Cyanobacteria are examples of the prokaryotic cell type. They are photosynthetic and were thought to be examples of bluegreen algae until it was discovered that they had no membrane-bound nucleus and had no chloroplasts. With a size range of 0.5 to 60 micrometers, they are perhaps the largest prokaryotic organisms. (Britannica) Their metabolism utilizes energy from the sun and they release oxygen into the atmosphere. In fact, it is thought that they are some of the oldest forms of life and may have played a major role in giving the Earth an oxygen-containing atmosphere. Along with that, it is proposed that cyanobacteria were actually involved in originating the chloroplasts that enable photosynthesis in plants.

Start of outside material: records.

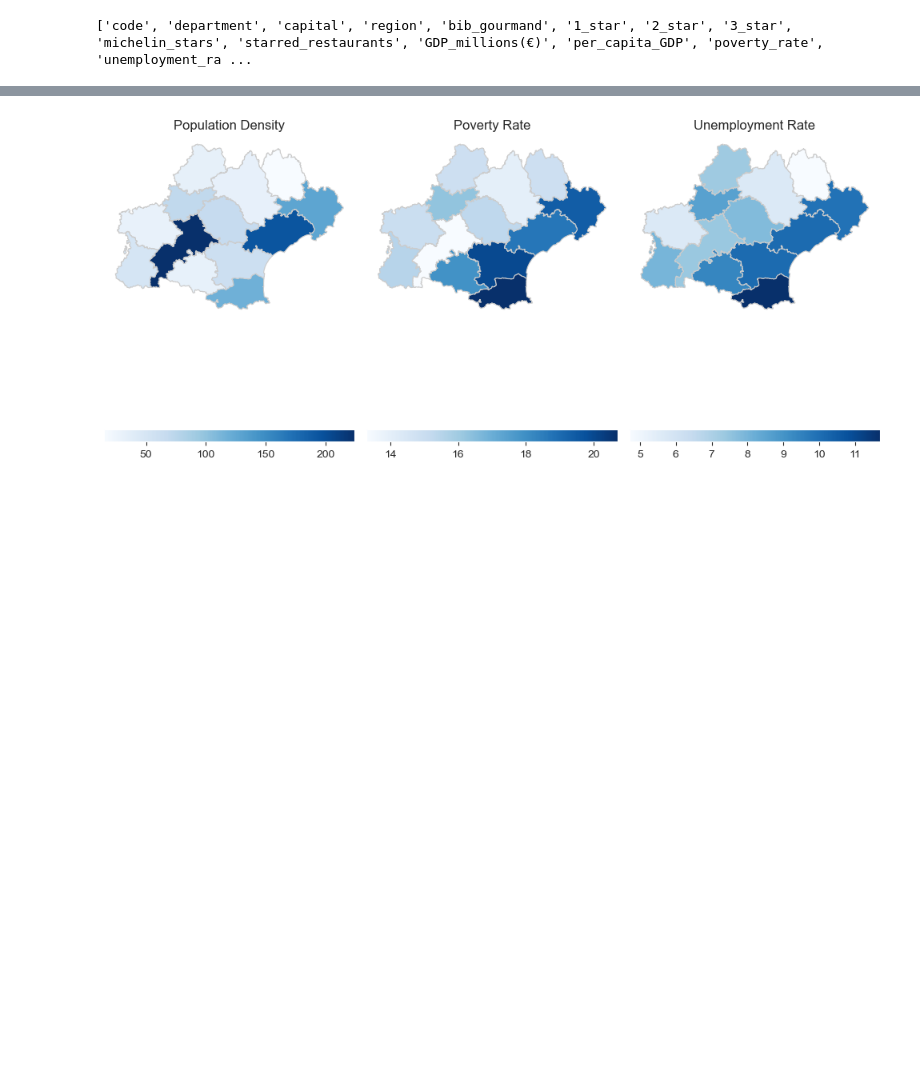
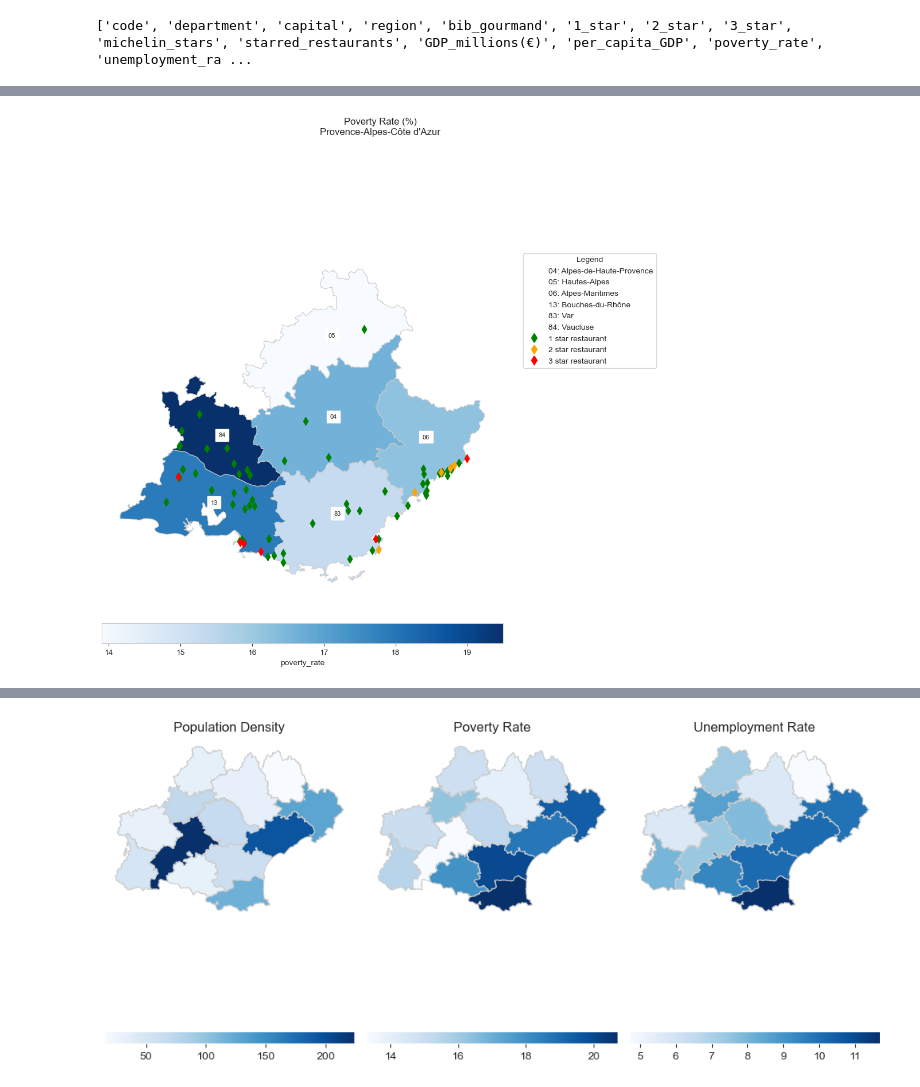
Before and after one commit to pineapple-bois/Michelin_Rated_Restaurants, a Jupyter notebook: Notebooks/France/France_Analysis.ipynb, the cells around one changed output, grey strips where cells are left out. Cells and saved outputs as stored; diff of their text form; code cells hidden in the pictures; blank space fills up the shorter version.

```diff
--- a/Notebooks/France/France_Analysis.ipynb
+++ b/Notebooks/France/France_Analysis.ipynb
@@ -328,0 +410,5 @@ plot_multi_choropleth(paca, ['pop_density', 'poverty_rate', 'unemployment_rate']
+# %%
+plot_choropleth(paca_dept, 'poverty_rate', 'Poverty Rate (%)',
+                restaurants=True, show_legend=True)
+# %% [output]
+[figure, added]
```
Also changed, not shown: parts of 44 cells of this notebook.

Unlike most prokaryotes, cyanobacteria have internal membranes in the form of flattened sacs called thylakoids where photosynthesis takes place. The similarity of these thylakoids to the structures in the chloroplasts of plants has led to the proposal that cyanobacteria were the origin of those chloroplasts by a process called endosymbiosis into the developing plant forms.
The great age of cyanobacteria is affirmed by their presence in ancient stromatolites. Strong evidence for the presence of cyanobacteria dates back to 2.1 Ga (1 Ga= 109 years). Their contributions to the stromatolites are viewed as some of the oldest known fossils on the Earth, stretching into the precambrian period. Stromatolites date back to perhaps 3.5 Ga, with evidence for cyanobacteria to 2.7 Ga. Cyanobacteria release oxygen into the atmosphere, and they may have made a major contribution to the rapid rise of atmospheric oxygen about 2.4 Ga which is called the "Great Oxygenation Event". It is also sometimes called "the rusting of the Earth" because the increased oxygen in the sea oxidized the large amount of dissolved iron, producing the extensive "banded iron" mineral deposits of iron oxide. (Wiki ) The rapid rise in atmospheric oxygen followed the oxidizing of most of the dissolved iron in the oceans.
Cyanobacteria are found in almost every terrestrial and aquatic habitat. They contribute significantly to the global ecology. "The tiny marine cyanobacterium Prochlorococcus was discovered in 1986 and accounts for more than half of the photosynthesis in the ocean."(Wiki) Some of the cyanobacteria are nitrogen-fixing, and are abundant in moist soils and waterways.
The photosynthesis in cyanobacteria provides light energy to drive the synthesis of organic compounds from carbon dioxide. They have several carbon concentrating mechanisms for collecting CO2 and optimize the effectiveness of the CO2-fixing enzyme, RuBisCo. They are able to use CO2 as their sole source of carbon. They make use of the PPP cycle in fixing CO2.
Cyanobacteria accomplish both respiration for the cells energy needs alongside the photosynthesis which synthesizes carbohydrates. "They appear to separate these two processes with their plasma membrane containing only components of the respiratory chain, while the thylakoid membrane hosts an interlinked respiratory and photosynthetic electron transport chain. Cyanobacteria only respire during the night (or in the dark) because the facilities used for electron transport are used in reverse for photosynthesis while in the light." (Wiki).
Cyanobacteria can have harmful environmental and health effects (CDC article) when they have large growth events referred to as "blooms". They can use up the oxygen and block sunlight from other organisms, and they can produce toxins called CyanoHABs or cyanotoxins. The rapid growth of cyanobacteria poses human and animal hazards in lakes like Bantam Lake in Connecticut and in lakes and waterways in California.
Enger & Ross
Karp, Ch 1.3